▶ ACTIVITY
Omit the pictures. Print each entry below exactly.

(Before-and-after change data)
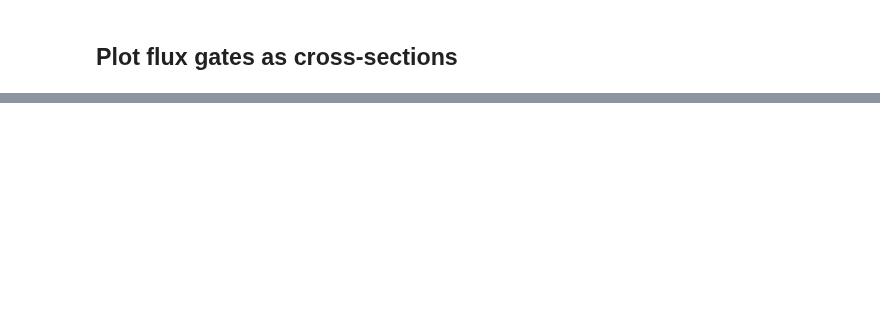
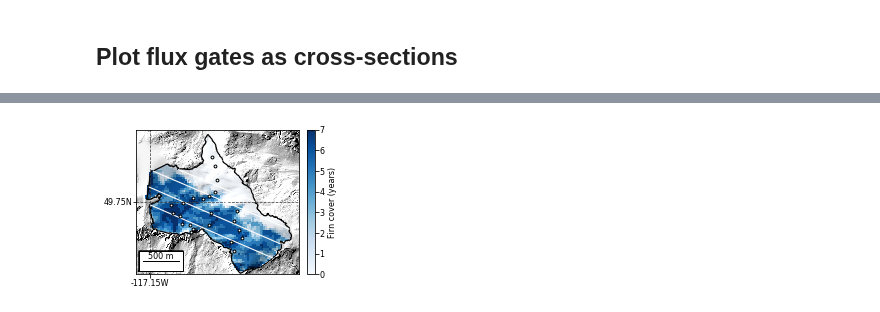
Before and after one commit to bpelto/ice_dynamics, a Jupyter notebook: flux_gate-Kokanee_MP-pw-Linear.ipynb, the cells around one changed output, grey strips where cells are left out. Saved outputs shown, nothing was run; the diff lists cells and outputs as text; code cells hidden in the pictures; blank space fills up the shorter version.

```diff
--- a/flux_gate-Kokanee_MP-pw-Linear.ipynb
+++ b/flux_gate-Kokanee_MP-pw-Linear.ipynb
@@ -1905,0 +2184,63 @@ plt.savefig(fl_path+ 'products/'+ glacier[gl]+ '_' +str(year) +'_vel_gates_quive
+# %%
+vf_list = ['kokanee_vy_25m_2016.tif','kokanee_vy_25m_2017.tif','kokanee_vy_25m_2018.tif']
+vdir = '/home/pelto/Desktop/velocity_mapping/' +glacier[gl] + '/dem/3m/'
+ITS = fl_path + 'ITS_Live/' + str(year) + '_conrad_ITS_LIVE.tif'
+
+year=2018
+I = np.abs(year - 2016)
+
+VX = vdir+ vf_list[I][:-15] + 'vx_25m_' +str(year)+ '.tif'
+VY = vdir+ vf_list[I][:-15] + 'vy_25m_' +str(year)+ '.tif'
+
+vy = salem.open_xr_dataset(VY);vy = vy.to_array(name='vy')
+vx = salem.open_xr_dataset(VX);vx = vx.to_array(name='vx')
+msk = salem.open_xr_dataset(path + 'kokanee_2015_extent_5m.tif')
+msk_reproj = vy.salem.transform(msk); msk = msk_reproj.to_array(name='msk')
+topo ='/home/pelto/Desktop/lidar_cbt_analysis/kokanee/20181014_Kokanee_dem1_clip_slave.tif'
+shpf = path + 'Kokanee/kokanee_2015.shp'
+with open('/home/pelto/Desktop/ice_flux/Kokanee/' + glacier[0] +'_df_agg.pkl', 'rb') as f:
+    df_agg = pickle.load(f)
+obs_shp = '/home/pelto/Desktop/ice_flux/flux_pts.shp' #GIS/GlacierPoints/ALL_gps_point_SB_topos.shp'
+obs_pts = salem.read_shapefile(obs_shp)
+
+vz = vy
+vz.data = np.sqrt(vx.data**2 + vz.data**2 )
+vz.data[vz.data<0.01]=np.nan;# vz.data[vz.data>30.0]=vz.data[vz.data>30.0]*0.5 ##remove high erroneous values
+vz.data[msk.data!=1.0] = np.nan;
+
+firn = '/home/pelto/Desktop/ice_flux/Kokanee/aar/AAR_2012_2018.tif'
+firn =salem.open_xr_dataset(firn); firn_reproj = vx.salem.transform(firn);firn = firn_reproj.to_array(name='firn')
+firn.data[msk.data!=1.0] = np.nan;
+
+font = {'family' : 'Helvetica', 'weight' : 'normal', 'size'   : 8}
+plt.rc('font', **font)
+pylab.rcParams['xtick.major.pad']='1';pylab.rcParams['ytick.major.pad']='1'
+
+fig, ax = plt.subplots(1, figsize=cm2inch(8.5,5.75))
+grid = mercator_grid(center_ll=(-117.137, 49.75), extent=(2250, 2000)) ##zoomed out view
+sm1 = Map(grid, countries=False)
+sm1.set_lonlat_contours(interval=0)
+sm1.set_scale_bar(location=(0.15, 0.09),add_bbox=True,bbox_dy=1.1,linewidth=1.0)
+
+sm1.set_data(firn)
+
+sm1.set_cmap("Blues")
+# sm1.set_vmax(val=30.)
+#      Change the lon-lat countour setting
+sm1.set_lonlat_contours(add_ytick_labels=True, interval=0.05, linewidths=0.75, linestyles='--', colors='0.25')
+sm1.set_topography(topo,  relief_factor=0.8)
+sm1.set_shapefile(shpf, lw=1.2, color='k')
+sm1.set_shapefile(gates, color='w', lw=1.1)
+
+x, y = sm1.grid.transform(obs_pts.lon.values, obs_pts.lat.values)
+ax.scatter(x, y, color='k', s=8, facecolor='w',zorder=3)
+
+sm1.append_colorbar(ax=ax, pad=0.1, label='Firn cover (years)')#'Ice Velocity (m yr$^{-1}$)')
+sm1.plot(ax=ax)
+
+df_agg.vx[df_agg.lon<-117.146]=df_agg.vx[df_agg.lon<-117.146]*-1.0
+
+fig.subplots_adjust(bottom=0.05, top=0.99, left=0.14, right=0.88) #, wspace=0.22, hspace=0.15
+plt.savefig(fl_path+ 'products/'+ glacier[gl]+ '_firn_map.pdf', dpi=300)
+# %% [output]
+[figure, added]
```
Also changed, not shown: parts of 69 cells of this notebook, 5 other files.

▶ OUTPUT FOR THIS EXERCISE
Before and after one commit to bpelto/ice_dynamics, a Jupyter notebook: flux_gate-Kokanee_MP-pw-Linear.ipynb, the cells around one changed output, grey strips where cells are left out. Saved outputs shown, nothing was run; the diff lists cells and outputs as text; code cells hidden in the pictures; blank space fills up the shorter version.

```diff
--- a/flux_gate-Kokanee_MP-pw-Linear.ipynb
+++ b/flux_gate-Kokanee_MP-pw-Linear.ipynb
@@ -1905,0 +2184,63 @@ plt.savefig(fl_path+ 'products/'+ glacier[gl]+ '_' +str(year) +'_vel_gates_quive
+# %%
+vf_list = ['kokanee_vy_25m_2016.tif','kokanee_vy_25m_2017.tif','kokanee_vy_25m_2018.tif']
+vdir = '/home/pelto/Desktop/velocity_mapping/' +glacier[gl] + '/dem/3m/'
+ITS = fl_path + 'ITS_Live/' + str(year) + '_conrad_ITS_LIVE.tif'
+
+year=2018
+I = np.abs(year - 2016)
+
+VX = vdir+ vf_list[I][:-15] + 'vx_25m_' +str(year)+ '.tif'
+VY = vdir+ vf_list[I][:-15] + 'vy_25m_' +str(year)+ '.tif'
+
+vy = salem.open_xr_dataset(VY);vy = vy.to_array(name='vy')
+vx = salem.open_xr_dataset(VX);vx = vx.to_array(name='vx')
+msk = salem.open_xr_dataset(path + 'kokanee_2015_extent_5m.tif')
+msk_reproj = vy.salem.transform(msk); msk = msk_reproj.to_array(name='msk')
+topo ='/home/pelto/Desktop/lidar_cbt_analysis/kokanee/20181014_Kokanee_dem1_clip_slave.tif'
+shpf = path + 'Kokanee/kokanee_2015.shp'
+with open('/home/pelto/Desktop/ice_flux/Kokanee/' + glacier[0] +'_df_agg.pkl', 'rb') as f:
+    df_agg = pickle.load(f)
+obs_shp = '/home/pelto/Desktop/ice_flux/flux_pts.shp' #GIS/GlacierPoints/ALL_gps_point_SB_topos.shp'
+obs_pts = salem.read_shapefile(obs_shp)
+
+vz = vy
+vz.data = np.sqrt(vx.data**2 + vz.data**2 )
+vz.data[vz.data<0.01]=np.nan;# vz.data[vz.data>30.0]=vz.data[vz.data>30.0]*0.5 ##remove high erroneous values
+vz.data[msk.data!=1.0] = np.nan;
+
+firn = '/home/pelto/Desktop/ice_flux/Kokanee/aar/AAR_2012_2018.tif'
+firn =salem.open_xr_dataset(firn); firn_reproj = vx.salem.transform(firn);firn = firn_reproj.to_array(name='firn')
+firn.data[msk.data!=1.0] = np.nan;
+
+font = {'family' : 'Helvetica', 'weight' : 'normal', 'size'   : 8}
+plt.rc('font', **font)
+pylab.rcParams['xtick.major.pad']='1';pylab.rcParams['ytick.major.pad']='1'
+
+fig, ax = plt.subplots(1, figsize=cm2inch(8.5,5.75))
+grid = mercator_grid(center_ll=(-117.137, 49.75), extent=(2250, 2000)) ##zoomed out view
+sm1 = Map(grid, countries=False)
+sm1.set_lonlat_contours(interval=0)
+sm1.set_scale_bar(location=(0.15, 0.09),add_bbox=True,bbox_dy=1.1,linewidth=1.0)
+
+sm1.set_data(firn)
+
+sm1.set_cmap("Blues")
+# sm1.set_vmax(val=30.)
+#      Change the lon-lat countour setting
+sm1.set_lonlat_contours(add_ytick_labels=True, interval=0.05, linewidths=0.75, linestyles='--', colors='0.25')
+sm1.set_topography(topo,  relief_factor=0.8)
+sm1.set_shapefile(shpf, lw=1.2, color='k')
+sm1.set_shapefile(gates, color='w', lw=1.1)
+
+x, y = sm1.grid.transform(obs_pts.lon.values, obs_pts.lat.values)
+ax.scatter(x, y, color='k', s=8, facecolor='w',zorder=3)
+
+sm1.append_colorbar(ax=ax, pad=0.1, label='Firn cover (years)')#'Ice Velocity (m yr$^{-1}$)')
+sm1.plot(ax=ax)
+
+df_agg.vx[df_agg.lon<-117.146]=df_agg.vx[df_agg.lon<-117.146]*-1.0
+
+fig.subplots_adjust(bottom=0.05, top=0.99, left=0.14, right=0.88) #, wspace=0.22, hspace=0.15
+plt.savefig(fl_path+ 'products/'+ glacier[gl]+ '_firn_map.pdf', dpi=300)
+# %% [output]
+[figure, added]
```
Also changed, not shown: parts of 69 cells of this notebook, 5 other files.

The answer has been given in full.